It’s National Volunteers' Week! Read about the things 18-year-old Tony from Liverpool learned from volunteering with St John Ambulance.

Youth Leader Tony voting at British Youth CouncilThere are variety of roles and a lot to get involved with at St John Ambulance

I joined St John Ambulance in January 2014 after taking part in the National Citizen Service (NCS) programme in the summer. On the programme, I was trained in basic first aid. After the training, the trainer mentioned that she was helping to start up the St John Ambulance RISE project in my area, a project that supports young people not in employment, education, or training. She asked if I would like to get involved.
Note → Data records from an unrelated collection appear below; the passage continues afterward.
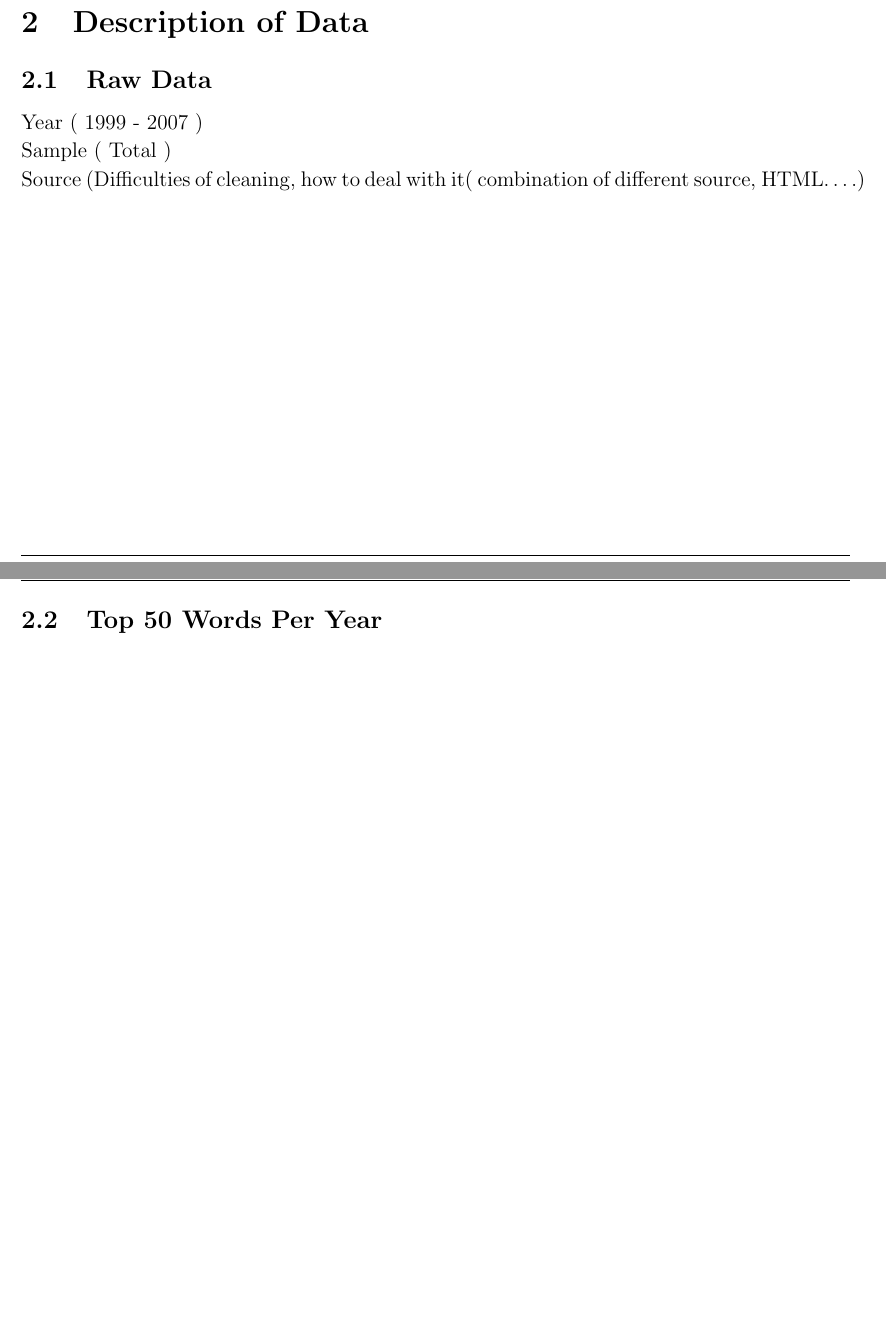
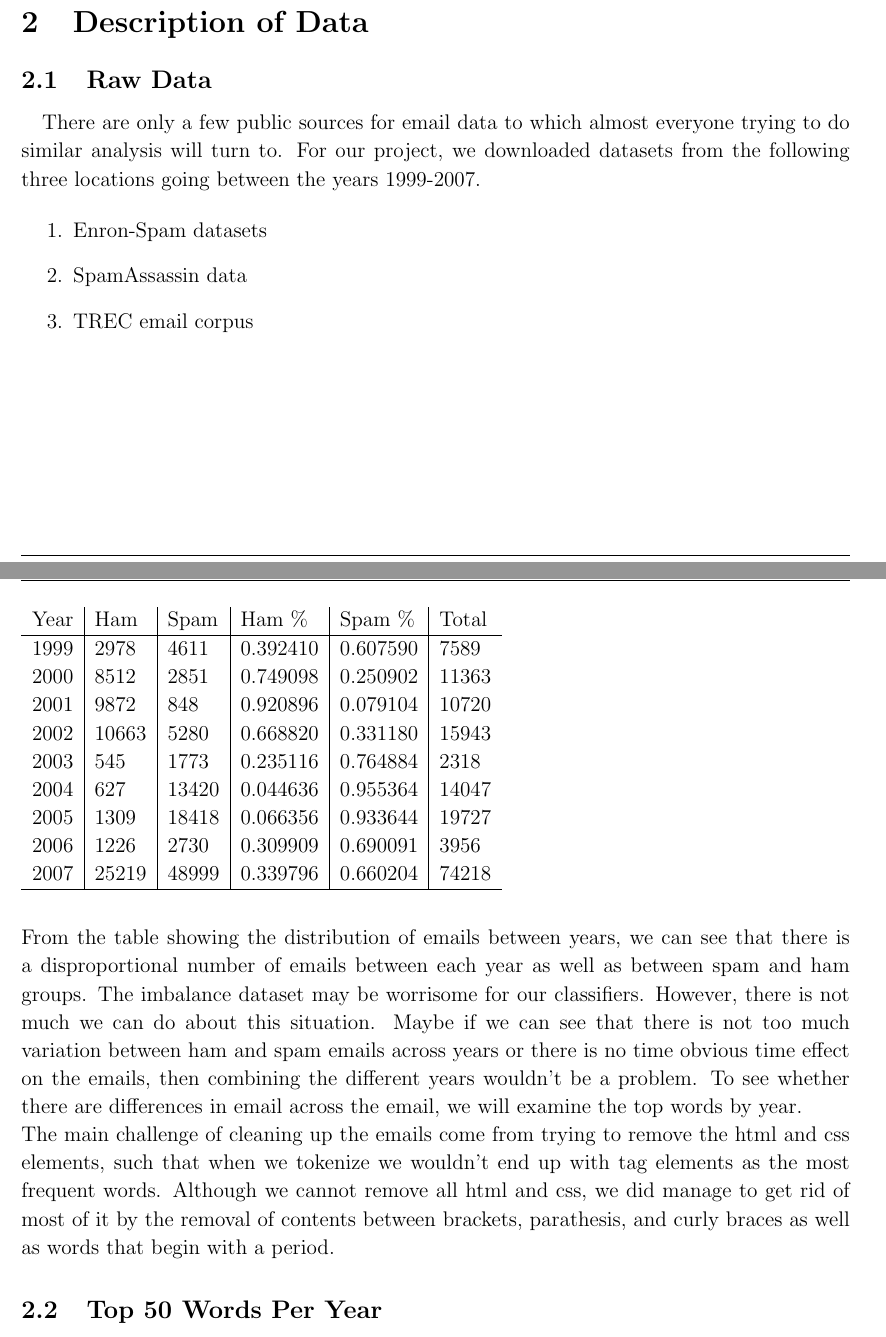
Before and after one commit to aenni0409/208-final-project-kapa, a LaTeX document (report/main.tex): two parts of pages 3 and 4 of 4, joined at a grey line, cut so that both start at the same text, the shorter picture padded with empty space. Compiled offline with pdfLaTeX.

Commit message:
Added to main.tex data description

```diff
--- a/report/main.tex
+++ b/report/main.tex
@@ -104,9 +104,33 @@
 \section{Description of Data} \label{sec:Descript}
 
 \subsection{Raw Data}
-Year ( 1999 - 2007 ) \\
-Sample ( Total  ) \\
-Source (Difficulties of cleaning, how to deal with it( combination of different source, HTML….)\\
+\quad There are only a few public sources for email data to which almost everyone trying to do similar analysis will turn to. For our project, we downloaded datasets from the following three locations going between the years 1999-2007.
+
+\begin{enumerate}
+\item Enron-Spam datasets
+\item SpamAssassin data
+\item TREC email corpus
+\end{enumerate}
+
+\begin{tabular}{l|l|l|l|l|l}
+Year & 	Ham  & Spam & Ham \% & Spam \% & Total \\
+\hline
+1999 &	2978 &	4611 & 0.392410 &	0.607590 & 7589\\
+2000 &	8512 &	2851 & 0.749098 &	0.250902 & 11363 \\
+2001 & 	9872 &	848 & 0.920896 	& 0.079104 & 10720 \\
+2002 &	10663 &	5280 & 0.668820 & 0.331180 & 15943 \\
+2003 &	545 & 	1773 & 0.235116 &	0.764884 & 2318 \\
+2004 &	627 &	13420 & 0.044636 &	0.955364 & 14047 \\
+2005 &	1309 &	18418 & 0.066356 &	0.933644 & 19727 \\
+2006 &	1226 &	2730 & 0.309909 &	0.690091 & 3956 \\
+2007 &	25219 &	48999 & 0.339796 &	0.660204 & 74218 \\
+\hline
+\end{tabular}\\\vspace{.5cm}
+
+From the table showing the distribution of emails between years, we can see that there is a disproportional number of emails between each year as well as between spam and ham groups. The imbalance dataset may be worrisome for our classifiers. However, there is not much we can do about this situation. Maybe if we can see that there is not too much variation between ham and spam emails across years or there is no time obvious time effect on the emails, then combining the different years wouldn't be a problem. To see whether there are differences in email across the email, we will examine the top words by year.
+
+The main challenge of cleaning up the emails come from trying to remove the html and css elements, such that when we tokenize we wouldn't end up with tag elements as the most frequent words. Although we cannot remove all html and css, we did manage to get rid of most of it by the removal of contents between brackets, parathesis, and curly braces as well as words that begin with a period.
+
 %\input{filename}
 %Please use \subsection{Data Cleaning} to add subsection
 
```
Also changed, not shown: report/main.pdf, report/wordCloud.tex (added), report/main.tex (1 more changed lines), 2 other files.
Since this day, I have had many roles within the organisation from being a cadet to now a unit manager, youth leader, national first aid advocate and British Youth Council (BYC) delegate - to name a few.

You can pass the torch and train young people in lifesaving skills

As a cadet, I gained my BTEC level 2 in Peer Education. This allowed me to go out and train many groups of young people the lifesaving skills which I was learning each week in my cadet meetings. This experience gave me the enthusiasm to become a youth leader as soon as I turned 18. I am now a youth leader for two RISE units in Liverpool, and even a unit manager for a cadet unit in St. Helens, which has been a challenge, but an amazing opportunity to see the unit grow.

You can help at many big events around the country

As soon as I turned 18 and could drive, I was involved in the Chester Marathon and the Marilyn Manson concert in Manchester, Apollo. I have loved every event and have continued to fill every minute of free time with volunteering as a first aider.

It can help you shape your career

St John Ambulance has changed my life - such a cliché, but true. I orignially wanted to be a teacher, but now I am now going to St. George’s University in London so I can drive an ambulance with bright blue flashing lights around the streets, saving lives for a living, with a BSc Honors degree in Paramedic Science.

You can be the difference in your community

The past two years have been an unbelievable, eye opening opportunity to gain skills. I feel so deeply about getting the knowledge out there so these basic skills are learned by the public. In October, I gave a speech on behalf of St John Ambulance at the Conservative Political Party Conference and my aim is to get first aid being taught as a compulsory subject in schools. Unfortunately the bill didn’t pass in Parliament this time, but the saying I live by is, 'why be passionate without putting your heart and soul into keeping that something alive?'. Within my roles as British Youth Council delegate and the national first aid advocate, I will continue to promote this cause so that more young people are inspired to learn basic first aid skills, so they can be the difference in their communities.

Your donation could help support volunteers like Tony